Every time we engage with some nickel-and-dime austerity measure without connecting it to this broader context, even if we stop the specific cut, the neoliberals win a little bit more. We can’t fail to challenge a political culture in which invoking “cuts” is seen as a winner by politicians, because even if one batch of cuts brought forward under such a banner doesn’t hurt ordinary people, most will.
And perhaps the least obvious but most important part about centring our lives in the discussion rather than money is that it allows us to defend the welfare state without glorifying it. I think the longer term future requires ongoing, ever-growing experimentation with non-market, non-state collective alternatives to meeting human needs. But right now, such experiments in North America are mostly miniscule and often have significant political problems. In the meantime, then, we need to defend the welfare state as a crucial way to meet human needs. But we can’t ignore the fact that the welfare state regulates people’s lives in awful ways, that it is intimately bound up with gender oppression and racial oppression (e.g. 1, 2). Making the discussion about people’s lives and not about money will help us to see and talk about that, and to bridge the apparent contradiction between defending and criticizing the welfare state.

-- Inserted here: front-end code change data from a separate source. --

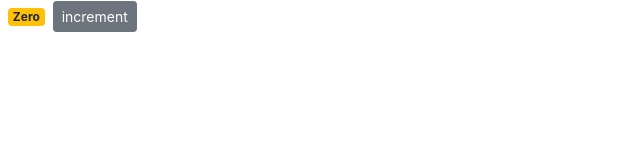
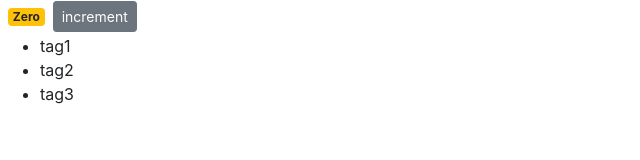
Before and after one commit to ponmalar22/React-counterApp, a React (Create React App) app: page / in a window 1280 px wide. Shown: the top 160 px of the page, without its empty margins (0-640 px from the left). Built offline with nearby package versions, Linux system fonts and the light colour scheme.

Commit message:
Rendering list

```diff
--- a/src/componentss/counter.jsx
+++ b/src/componentss/counter.jsx
@@ -1,7 +1,8 @@
 import React, { Component } from 'react';
 class Counter extends Component {
    state = {
-       count : 0
+       count : 0,
+       tag : ["tag1","tag2","tag3"]
    };
     render() {
 
@@ -9,6 +10,9 @@
          <div>
             <span className={this.getBadgeClasses()}>{this.formatCount()}</span>
             <button className="btn btn-secondary btn-sm">increment</button>
+            <ul>
+                {this.state.tag.map(tag => <li key={tag}>{tag}</li>)}
+            </ul>
         </div>
         );
     }
```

So when a neoliberal like Marianne Matichuk pulls a stunt like this, definitely challenge the details. Definitely insist on all the facts and on distinguishing between cuts which will hurt (which many inevitably will) from cuts which won’t. Definitely show that a long-term green trajectory will conserve resources in multiple senses. But in all of this, even if political pragmatism feels like a good reason not to do so, always push against the frame that tells us spending is bad and cuts are good and that insists that every conversation about public life must boil down to questions of money.

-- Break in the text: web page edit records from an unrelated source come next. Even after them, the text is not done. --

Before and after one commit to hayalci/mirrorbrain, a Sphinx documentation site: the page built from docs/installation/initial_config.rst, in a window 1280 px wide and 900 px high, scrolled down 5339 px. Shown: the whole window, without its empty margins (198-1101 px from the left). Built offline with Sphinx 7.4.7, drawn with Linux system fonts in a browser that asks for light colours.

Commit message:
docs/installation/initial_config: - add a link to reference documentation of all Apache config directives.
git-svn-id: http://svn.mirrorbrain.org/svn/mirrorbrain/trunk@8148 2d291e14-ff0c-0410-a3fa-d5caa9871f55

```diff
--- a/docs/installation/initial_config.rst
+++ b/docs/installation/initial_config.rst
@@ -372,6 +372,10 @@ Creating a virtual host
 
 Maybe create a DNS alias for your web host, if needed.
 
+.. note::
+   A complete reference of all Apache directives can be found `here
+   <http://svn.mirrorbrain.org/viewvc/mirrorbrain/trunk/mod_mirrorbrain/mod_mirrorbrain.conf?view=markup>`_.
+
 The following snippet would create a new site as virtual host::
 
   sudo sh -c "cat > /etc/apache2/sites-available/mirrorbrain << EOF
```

(Thanks to Pete of Green Sudbury for the post on FaceBook which got me started thinking about this.)
This article originally appeared on Scott Neigh’s blog A Canadian Lefty in Occupied Land.